Excellent picture!! jeje cool... Kathy... you just need to show the CNN microphone next time!! jajja abrazos desde Argentina.... y gracias por el blog!! increíbles las imágenes!! besos seguro esta semana me junto con Marcela!!!
si... si... si ...Sacred Cow
IN ARGENTINA THE COW ARE ALSO SACRED... JUST WITH A LITTLE DIFFERENT .... THEY ARE SACRED ONLY WHEN THE ARE ON THE GRILL .... JAJAJAJAJA BESOS
Cnn better watchh out !!
Thanks guys !! These are amazing ..... Keep updating us. ... it is a cheaper way for me to travel. Beijos e Obrigada Tati

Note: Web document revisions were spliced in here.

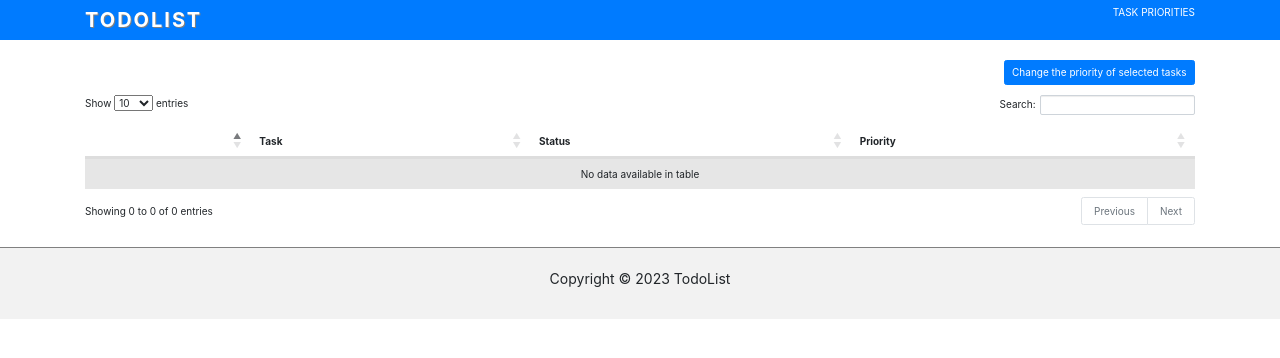
After one commit to AlexVoin04/ToDoList, a Python web app: template app/templates/move_positions_tasks.html in a window 1280 px wide. The commit adds this page. Shown: the top 358 px of the page. Run offline with Jinja, Linux system fonts and the light colour scheme; the template is opened without the code that fills it, so the values that code supplies are empty; some libraries are stand-ins or nearby versions.

Commit message:
add style

```diff
--- /dev/null
+++ b/app/static/css/style.css
@@ -0,0 +1,50 @@
+.form-container {
+  display: inline-block;
+  margin-right: 20px;
+}
+.logo{
+  font-size: 2rem;
+  font-weight: bold;
+  text-transform: uppercase;
+  letter-spacing: 0.1em;
+  color: white;
+  text-shadow: 1px 1px 0 gray;
+  margin: 0;
+  float: left;
+}
+nav{
+  float: right;
+  text-transform: uppercase;
+}
+nav ul{
+  margin: 0;
+  padding: 0;
+  list-style: none;
+}
+nav li{
+  display: inline-block;
+}
+nav ul li a{
+  color:white;
+}
+header{
+  display: flex;
+  align-items: center;
+  justify-content: center;
+  background-color: #007bff;
+  padding: 5px;
+  margin-bottom: 20px;
+}
+footer{
+  margin-top: 20px;
+  border-top: 1px solid gray;
+  background-color: #f2f2f2;
+  padding: 20px;
+  text-align: center;
+  font-size: 14px;
+}
+.status-toggle{
+  display: flex;
+  flex-direction: row;
+  align-items: center;
+}
--- /dev/null
+++ b/app/static/html/footer.html
@@ -0,0 +1,3 @@
+<footer>
+  <p>Copyright &copy; 2023 TodoList</p>
+</footer>
--- a/app/templates/base.html
+++ b/app/templates/base.html
@@ -8,62 +8,27 @@
     <link rel="stylesheet" href="https://stackpath.bootstrapcdn.com/bootstrap/4.1.3/css/bootstrap.min.css">
     <link rel="shortcut icon" type="image/x-icon" href="{{ url_for('static', filename='favicon.ico') }}">
     <script src="https://code.jquery.com/jquery-3.6.0.min.js"></script>
-    <style>
-      .form-container {
-        display: inline-block;
-        margin-right: 20px;
-      }
-    </style>
-    <style>
-      .logo{
-        font-size: 2rem;
-        font-weight: bold;
-        text-transform: uppercase;
-        letter-spacing: 0.1em;
-        color: white;
-        text-shadow: 1px 1px 0 gray;
-        margin: 0;
-      }
-    </style>
-    <style>
-      header{
-        display: flex;
-        align-items: center;
-        justify-content: center;
-        background-color: #007bff;
-        padding: 5px;
-        margin-bottom: 20px;
-      }
-    </style>
-    <style>
-      footer{
-        margin-top: 20px;
-        border-top: 1px solid gray;
-        background-color: #f2f2f2;
-        padding: 20px;
-        text-align: center;
-        font-size: 14px;
-      }
-    </style>
-    <style>
-      .status-toggle{
-        display: flex;
-        flex-direction: row;
-        align-items: center;
-      }
 
-    </style>
+    <link rel="stylesheet" href="{{ url_for('static', filename='css/style.css') }}">
 
     <script>
       $(function() {
-        $("#header-placeholder").load("app/templates/header.html");
+        $("#header-placeholder").load("{{ url_for('static', filename='html/header.html') }}");
+        $("#footer-placeholder").load("{{ url_for('static', filename='html/footer.html') }}");
       });
+
     </script>
   </head>
   <body>
+    <!--<div id="header-placeholder"></div>-->
     <header>
-      <div style="margin-top: 10px" class="container">
-          <a href="/" class="logo">TodoList</a>
+      <div class="container">
+        <a href="/" class="logo">TodoList</a>
+        <nav>
+          <ul>
+            <li><a href="/move_positions_tasks">Task Priorities</a></li>
+          </ul>
+        </nav>
       </div>
     </header>
   	<div class="container">
@@ -82,6 +47,7 @@
       </script>
     {% endblock %}
 
+    <!--<div id="footer-placeholder"></div>-->
     <footer>
       <p>Copyright &copy; 2023 TodoList</p>
     </footer>
--- a/app/templates/header.html
+++ /dev/null
@@ -1,5 +0,0 @@
-<header>
-    <div class="container">
-        <a style="margin-top: 10px" href="/" class="logo">TodoList</a>
-    </div>
-</header>
--- a/app/templates/index.html
+++ b/app/templates/index.html
@@ -62,7 +62,8 @@
 		<div class="col">
 			<div class="form-container">
 				<form method="POST" action="/json_import">
-					<input type="submit" class="btn btn-default btn-md" value="Import JSON">
+					<input type="file" id="file-input">
+					<input type="submit" class="btn btn-default btn-md" onclick="importData()" value="Import JSON">
 				</form>
 			</div>
 			<div class="form-container">
--- /dev/null
+++ b/app/templates/move_positions_tasks.html
@@ -0,0 +1,41 @@
+{% extends "base.html" %}
+{% block content %}
+
+<form method="POST" action="/move_positions_tasks">
+	<div align="right">
+		<input class="btn btn-primary" type="submit" value="Change the priority of selected tasks" style="margin-bottom: 10px">
+	</div>
+	<table id="data" class="table table-striped">
+		<thead>
+			<tr>
+			<th></th>
+			<th>Task</th>
+			<th>Status</th>
+			<th>Priority</th>
+		</tr>
+		</thead>
+		<tbody>
+			{% for task in tasks %}
+		<tr>
+			<td>
+				<input class = "form-check-input" type = "checkbox" name = "check_box" value = "{{task.id}}">
+			</td>
+			<td>{{task.name}}</td>
+			<td>{{task.text_status}}</td>
+			<td>{{task.priority}}</td>
+		</tr>
+		{% endfor %}
+		</tbody>
+	</table>
+	<div align="center">
+		{% with messages = get_flashed_messages(with_categories=true) %}
+			{% if messages %}
+				{% for category, message in messages %}
+				<div class="alert alert-{{ category }}" role="alert">{{message}}</div>
+				{% endfor %}
+			{% endif %}
+		{% endwith%}
+	</div>
+</form>
+
+{% endblock %}
```
Also changed, not shown: app/static/html/header.html (added, +10 -0 lines), app/static/js/script.js (added, +22 -0 lines), app/views.py (+38 -1 lines), app/forms.py (line endings or trailing spaces).
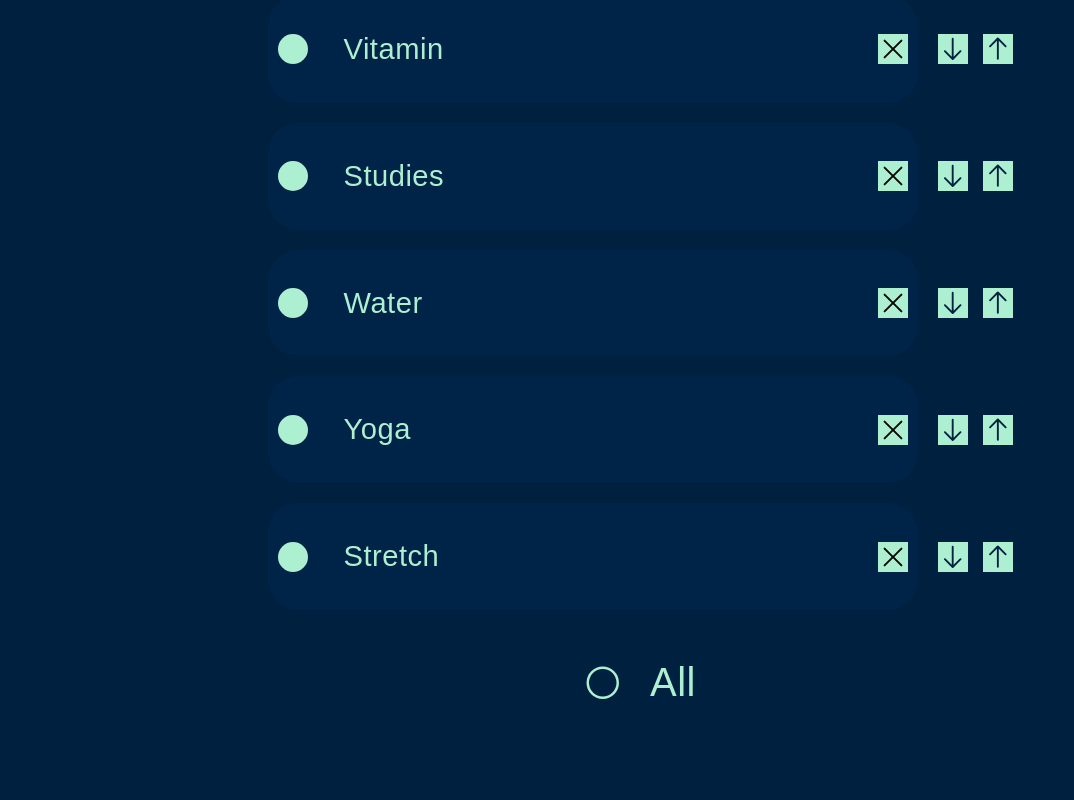
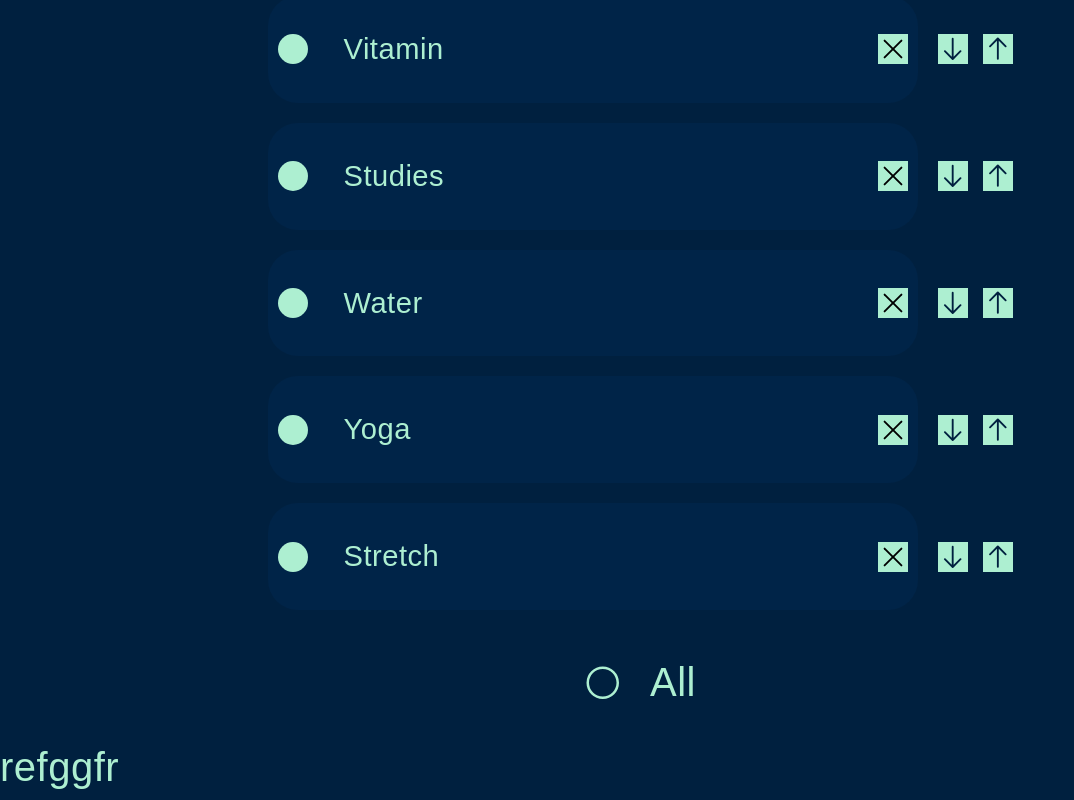
Before and after one commit to MarinaGromova/todo, a React (Vite) app: page /account in a window 1280 px wide. Shown: the part 448-1248 px from the top of the page, without its empty margins (0-1074 px from the left). Before the commit the page ends 1182 px from the top, so only its background shows below. Built offline with nearby package versions, Linux system fonts and the light colour scheme.

Commit message:
17 account

```diff
--- a/src/App.tsx
+++ b/src/App.tsx
@@ -1,5 +1,6 @@
 import './assets/styles/index.scss'
 import { Layout } from './components/layout/Layout'
+import { Account } from './components/screens/account/account'
 import { NewTodos } from './components/screens/newTodos/NewTodos'
 import { useBackGroundResize } from './hooks/useBackGroundResize'
 
@@ -10,6 +11,7 @@ function App() {
 		<div style={colorObject}>
 			<Layout />
 			<NewTodos />
+			<Account />
 		</div>
 	)
 }
--- a/src/components/layout/hamburger/Hamburger.tsx
+++ b/src/components/layout/hamburger/Hamburger.tsx
@@ -17,7 +17,11 @@ export const Hamburger = () => {
 			{isShow && (
 				<nav className={styles.menu}>
 					<ul>
-						<li className={styles.li}>Account</li>
+						<li>
+							<Link to='/account'>
+								<button className={styles.button}>Account</button>
+							</Link>
+						</li>
 						<li>
 							<Link to='/exit'>
 								<button className={styles.button}>Logout</button>
--- /dev/null
+++ b/src/components/screens/account/Account.module.scss
@@ -0,0 +1,7 @@
+@use '../../../assets/styles/variables';
+
+.wrapper {
+	display: flex;
+	align-items: center;
+	justify-content: space-between;
+}
--- /dev/null
+++ b/src/components/screens/account/Account.tsx
@@ -0,0 +1,10 @@
+import styles from './Account.module.scss'
+
+export const Account = () => {
+	console.log('fff')
+	return (
+		<>
+			<div className={styles.wrapper}>refggfr</div>
+		</>
+	)
+}
--- a/src/components/screens/newTodo/NewTodo.tsx
+++ b/src/components/screens/newTodo/NewTodo.tsx
@@ -33,11 +33,7 @@ export const NewTodo = ({ t, tasks, setTasks }: NewTodoProps) => {
 
 	const changeTask = (e: any) => {
 		setInput(true)
-		console.log(e)
-		// if (inputRef.current !== null) {
 		inputRef.current.style.height = inputRef.current.scrollHeight + 'px'
-		// }
-
 		t.task = e.target.value
 		setTasks((list: any) =>
 			list.map((item: any) => (item.id === t.id ? { ...item } : item))
--- a/src/routes/Routes.tsx
+++ b/src/routes/Routes.tsx
@@ -1,9 +1,14 @@
 import { createBrowserRouter } from 'react-router-dom'
 import App from '../App'
+import { Account } from '../components/screens/account/account'
 
 export const router = createBrowserRouter([
 	{
 		path: '/',
 		element: <App />,
 	},
+	{
+		path: '/account',
+		element: <Account />,
+	},
 ])
```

Thank you for the photos sri lanka is so beautiful like a painting what a wonderful world we live in.
Most of the snaps displayed on this page are lovely. In fact I liked the waterfalls.